I eventually found a place to cross the river, and around 9 pm, just as the pack seemed to be mysteriously getting heavier and heavier, I came to Gearraidh Chromadh an t-Seile. It was a beautiful little site with a dilapidated shieling at the bend of a stream. I was now six miles from Carishaidar, so I thought I could get there by 2 pm the following day to meet my wife. But I needed to start early as there were still two things I wanted to see: the grave mounds on the Black Point of Loch Grunabhat, and the Cleit Milebhat beehive.

Several deer stood on the hillside above, watching as I pitched the tent, occasionally barking at me like dogs. Dinner was a delicious tuna sandwich my wife had made, and a bag of smoky bacon crisps washed down with a can of Export. Beer never tastes better than after you've lugged it across 10 miles of hard terrain, the tent is pitched, and the sleeping bag awaits.

Campsite at Gearraidh Chromadh an t-Seile
I slept well. Under a gray and rainy sky I was afoot at 8 am, and after an hour came to a viewpoint over Loch Grunabhat. What I wanted to find, Rubha Dubh (Black Point) was easily spotted: a large peninsula jutting into the loch.

Rubha Dubh - The Black Point
In chapter 14 of West Over Sea, Daphne Pochin Mould recounts a story that links the Black Point to the death of Angus, one of the sons of Somerled, the Lord of the Isles. It seems the people of Uig were being plagued by the Norse, with no help from their chief, Angus, the son of Somerled. So they nominated someone else to be their chief. Whoever this fellow was, he insisted on being formally inducted by placing his foot on the coronation stone stored in Rodil Church (Harris).

So the people of Uig stole the stone and started carrying it back to Uig. Angus found out and pursued them by sailing north to Mealasta. There was a battle, and Angus and his three sons were killed. In West Over Sea, Daphne Pochin Mould mentions that she was told there were four mounds on the Black Point of Loch Grunabhat that marked the graves of Angus and his sons.

Although it was just an old story (Angus and his sons were killed fighting the Norse in 1210), I still wanted to see the mounds on the Black Point. Fortunately the point, which is almost an island, is fairly small.

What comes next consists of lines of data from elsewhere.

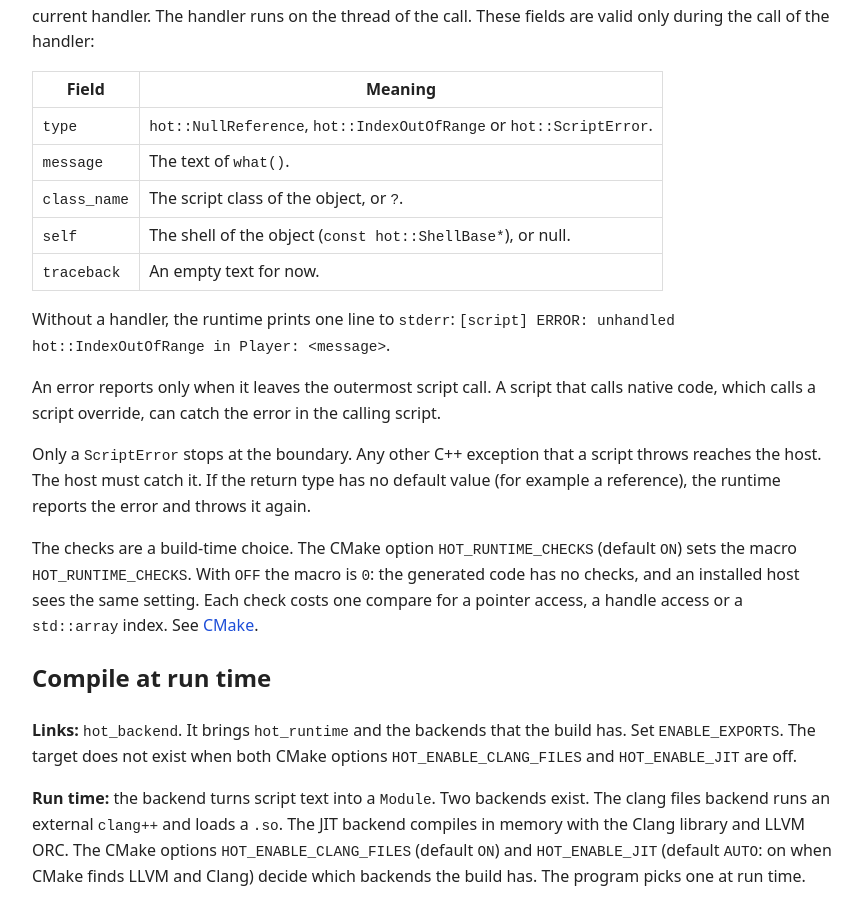
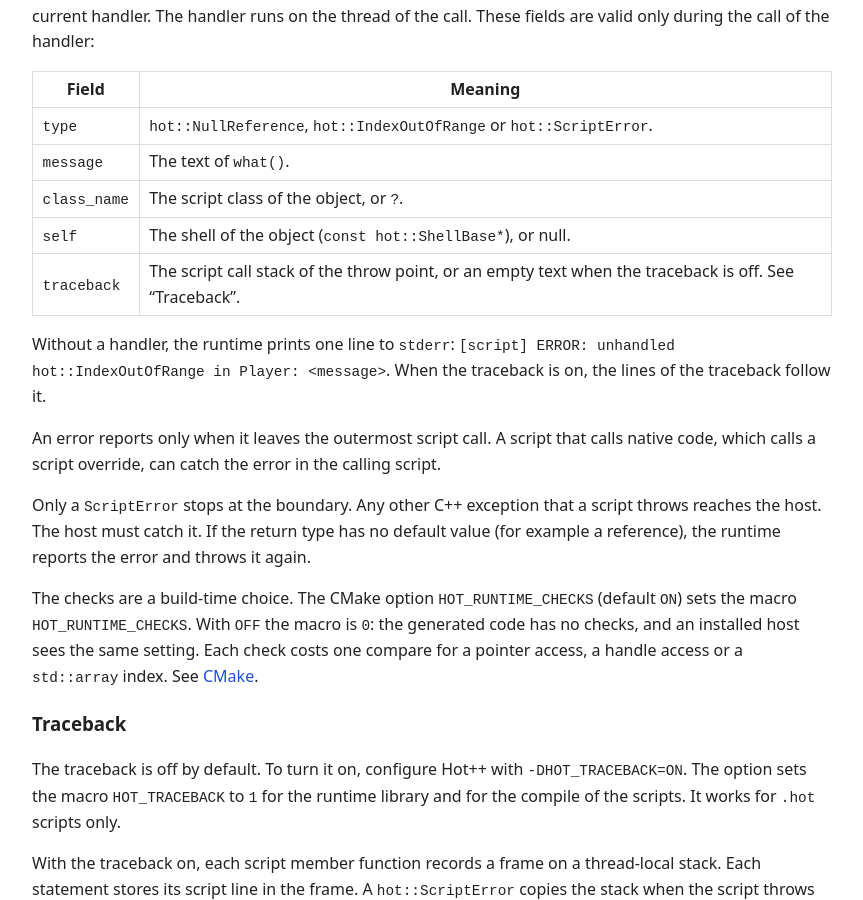
Before and after one commit to rokups/hotpp, a Jekyll site: the page built from embedding.md, in a window 1280 px wide and 900 px high, scrolled down 5567 px. Shown: the whole window, without its empty margins (224-1087 px from the left). Built offline with Jekyll 4.4.1, drawn with Linux system fonts in a browser that asks for light colours; some of the changed text lies outside the part shown.

Commit message:
Update docs from 66839b4

````diff
--- a/embedding.md
+++ b/embedding.md
@@ -127,15 +127,32 @@ hot::set_script_error_handler([](const hot::ScriptErrorReport& r) {
 | `message` | The text of `what()`. |
 | `class_name` | The script class of the object, or `?`. |
 | `self` | The shell of the object (`const hot::ShellBase*`), or null. |
-| `traceback` | An empty text for now. |
+| `traceback` | The script call stack of the throw point, or an empty text when the traceback is off. See "Traceback". |
 
-Without a handler, the runtime prints one line to `stderr`: `[script] ERROR: unhandled hot::IndexOutOfRange in Player: <message>`.
+Without a handler, the runtime prints one line to `stderr`: `[script] ERROR: unhandled hot::IndexOutOfRange in Player: <message>`. When the traceback is on, the lines of the traceback follow it.
 
 An error reports only when it leaves the outermost script call. A script that calls native code, which calls a script override, can catch the error in the calling script.
 
 Only a `ScriptError` stops at the boundary. Any other C++ exception that a script throws reaches the host. The host must catch it. If the return type has no default value (for example a reference), the runtime reports the error and throws it again.
 
 The checks are a build-time choice. The CMake option `HOT_RUNTIME_CHECKS` (default `ON`) sets the macro `HOT_RUNTIME_CHECKS`. With `OFF` the macro is `0`: the generated code has no checks, and an installed host sees the same setting. Each check costs one compare for a pointer access, a handle access or a `std::array` index. See [CMake](cmake.html).
+
+### Traceback
+
+The traceback is off by default. To turn it on, configure Hot++ with `-DHOT_TRACEBACK=ON`. The option sets the macro `HOT_TRACEBACK` to `1` for the runtime library and for the compile of the scripts. It works for `.hot` scripts only.
+
+With the traceback on, each script member function records a frame on a thread-local stack. Each statement stores its script line in the frame. A `hot::ScriptError` copies the stack when the script throws it, because the unwind removes the frames. `hot::ScriptError::traceback()` gives the text. `hot::ScriptErrorReport::traceback` has the same text. Each frame is one line, and the innermost frame is first:
+
+```
+[script] ERROR: unhandled hot::NullReference in Player: null handle dereference
+  at Player.Inner (player.hot:12)
+  at Player.Outer (player.hot:17)
+  at Player.Tick (player.hot:21)
+```
+
+The stack keeps the 64 innermost frames. A last line `  ... N more` shows how many outer frames it dropped. A lambda records no frame and no line.
+
+The cost is one store for each statement and one push and pop for each call. The generated code is the same when the option is `OFF`: the macros `HOT_TRACE_FRAME` and `HOT_TRACE_LINE` are empty. Build the host and the scripts with the same setting. A script without the macros gives an empty traceback.
 
 ## Compile at run time
 
````
Also changed, not shown: cmake.md (+1 -0 lines).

I walked over ever square foot of it, but the only mounds I found were natural humps of turf. There was no sign of anything man-made. It was disappointing, and the three wild sheep on the point must of thought I was trying to catch them.

On the Black Point - no graves here
Although Black Point had been a bust, my next stop was not. I climbed northwest from Loch Grunabhat for a half mile, and on rounding the side of a hill reached the perfectly preserved beehive cell of Cleit Milebhat.

Cleit Milebhat beehive
I always like to crawl into these cells, but this one was a challenge due to its tiny entrance and muddy floor. But I was soon ensconced in my hermit dwelling to rest for a while. But I couldn't stay too long. It was 10:30, and I still had four miles to go.

The corbelled roof of the Milebhat cell
The tiny entrance to the Milebhat cell
From the cell I walked due north, following a series of posts that mark the route to the cell if you come in via Carisiadar. Once around the north end of Loch Grunabhat I climbed through the narrow pass between the hills of Suainabhal and Ainebhal to reach a peat track that took me to the highway at Carisiadar. I was on time, and saw my wife sitting in the car with a big smile on her face. I gave her a kiss, and she gave me a cold beer in return.

Carisiadar - the end of the walk